Immature Red-winged Blackbird investigates the feeder in hopes of food.

Immature Red-winged Blackbird investigates the feeder in hopes of food.

Field season in Warren county for American Kestrels kicks off Tuesday, Sussex date hasn’t yet been finalized.
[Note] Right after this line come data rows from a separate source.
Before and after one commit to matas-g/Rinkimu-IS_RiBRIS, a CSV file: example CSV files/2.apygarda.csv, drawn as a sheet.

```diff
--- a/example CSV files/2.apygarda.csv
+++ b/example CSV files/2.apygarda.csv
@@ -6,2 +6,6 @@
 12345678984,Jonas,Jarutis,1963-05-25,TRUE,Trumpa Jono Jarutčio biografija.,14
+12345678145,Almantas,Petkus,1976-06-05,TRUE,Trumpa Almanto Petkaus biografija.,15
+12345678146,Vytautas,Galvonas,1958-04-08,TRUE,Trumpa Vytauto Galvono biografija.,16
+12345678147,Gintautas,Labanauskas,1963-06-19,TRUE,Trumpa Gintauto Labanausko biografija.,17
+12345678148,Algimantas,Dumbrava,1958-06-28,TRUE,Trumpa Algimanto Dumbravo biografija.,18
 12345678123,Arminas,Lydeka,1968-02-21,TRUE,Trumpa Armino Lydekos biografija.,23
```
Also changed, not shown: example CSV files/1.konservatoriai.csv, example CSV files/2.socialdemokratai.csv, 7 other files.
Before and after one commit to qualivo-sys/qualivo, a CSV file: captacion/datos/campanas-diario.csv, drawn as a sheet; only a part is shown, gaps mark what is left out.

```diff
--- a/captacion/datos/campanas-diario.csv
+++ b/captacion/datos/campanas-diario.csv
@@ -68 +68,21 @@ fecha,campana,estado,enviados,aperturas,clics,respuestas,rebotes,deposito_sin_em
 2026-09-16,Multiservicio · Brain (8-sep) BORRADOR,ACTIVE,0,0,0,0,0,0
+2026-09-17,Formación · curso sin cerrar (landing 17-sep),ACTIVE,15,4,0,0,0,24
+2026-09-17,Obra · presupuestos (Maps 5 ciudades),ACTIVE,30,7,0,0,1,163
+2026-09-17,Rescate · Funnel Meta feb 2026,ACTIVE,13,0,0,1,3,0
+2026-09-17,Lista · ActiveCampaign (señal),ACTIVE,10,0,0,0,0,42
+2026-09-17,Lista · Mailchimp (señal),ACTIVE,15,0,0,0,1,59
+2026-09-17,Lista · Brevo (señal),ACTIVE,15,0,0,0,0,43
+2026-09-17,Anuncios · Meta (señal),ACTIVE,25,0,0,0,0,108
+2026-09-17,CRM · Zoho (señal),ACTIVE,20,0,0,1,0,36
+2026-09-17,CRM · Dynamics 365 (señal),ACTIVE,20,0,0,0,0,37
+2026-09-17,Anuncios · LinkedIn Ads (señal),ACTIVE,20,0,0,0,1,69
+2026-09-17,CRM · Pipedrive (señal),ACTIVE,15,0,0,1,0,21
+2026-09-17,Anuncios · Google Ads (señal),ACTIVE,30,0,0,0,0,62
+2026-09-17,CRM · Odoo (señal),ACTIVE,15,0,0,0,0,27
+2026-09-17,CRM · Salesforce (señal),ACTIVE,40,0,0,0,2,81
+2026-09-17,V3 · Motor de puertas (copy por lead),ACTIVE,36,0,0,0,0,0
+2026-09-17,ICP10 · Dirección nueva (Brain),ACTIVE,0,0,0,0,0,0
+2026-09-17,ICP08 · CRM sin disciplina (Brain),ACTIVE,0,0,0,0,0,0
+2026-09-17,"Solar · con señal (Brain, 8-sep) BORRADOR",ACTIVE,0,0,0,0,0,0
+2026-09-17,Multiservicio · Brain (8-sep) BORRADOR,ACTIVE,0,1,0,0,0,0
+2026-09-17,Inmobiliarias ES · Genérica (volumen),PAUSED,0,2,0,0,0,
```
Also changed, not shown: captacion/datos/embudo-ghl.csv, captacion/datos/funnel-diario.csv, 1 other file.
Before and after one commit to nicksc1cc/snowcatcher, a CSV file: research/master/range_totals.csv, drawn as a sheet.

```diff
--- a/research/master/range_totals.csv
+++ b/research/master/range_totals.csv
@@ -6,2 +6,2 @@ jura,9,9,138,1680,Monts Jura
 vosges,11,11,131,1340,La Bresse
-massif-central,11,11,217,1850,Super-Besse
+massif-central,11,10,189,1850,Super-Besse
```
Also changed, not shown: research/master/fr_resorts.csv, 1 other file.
It should be before the month is out.

Haven’t seen the Wood Duck again, but I did have a Red-winged Blackbird checking out the feeder the other day.  I’m assuming it’s immature because it has the epaulets, but it’s back isn’t fully black.  (You can see a hint of red.)  When I found him, he was actually up on the feeder.


Finishing Up February

As I walked back to my car on Tuesday night following class I was very excited to hear vocalizations coming from the construction area/playing fields.  Considering the time and the season, I was hopeful it was the American Woodcock.  When I had a chance, I verified on ebird that the American Woodcock had returned to the area. I haven’t heard woodcocks since I was an undergraduate crossing Skelley Field.   And that’s been years!   I listened to the vocalizations on Cornell’s All About Birds site.  Vocalizations aren’t my thing – I have permanent audio amnesia, so songs and calls are challenging.  Cornell’s vocalization file seemed promising and so I was filled with hope.

Alas, it was not to be.  Arriving on campus Wednesday morning, I learned the true identity of the noisy, new arrival.  Approaching the soccer fields I found a standoff between the disinterested soccer team beginning practice and the indignant Killdeer protecting the goal.

So February wrapped up with a last minute addition to the month list of Killdeer for a total of 5o species, and 34 checklists and a new lifebird, the Monk Parakeet.  Bird sighting I was most excited about:  American Robin.  Seems silly, but they portend spring for me, so it was super exciting to see.  Most vindicated sighting of the month: Brown Creeper.  I knew they had to be around the house, it was only a matter of finding it and I did.

Now, back to studying for Tuesday’s exam!

Spring break is approaching!  So hopefully I will get a chance to get out and bird more as the migrants begin arriving.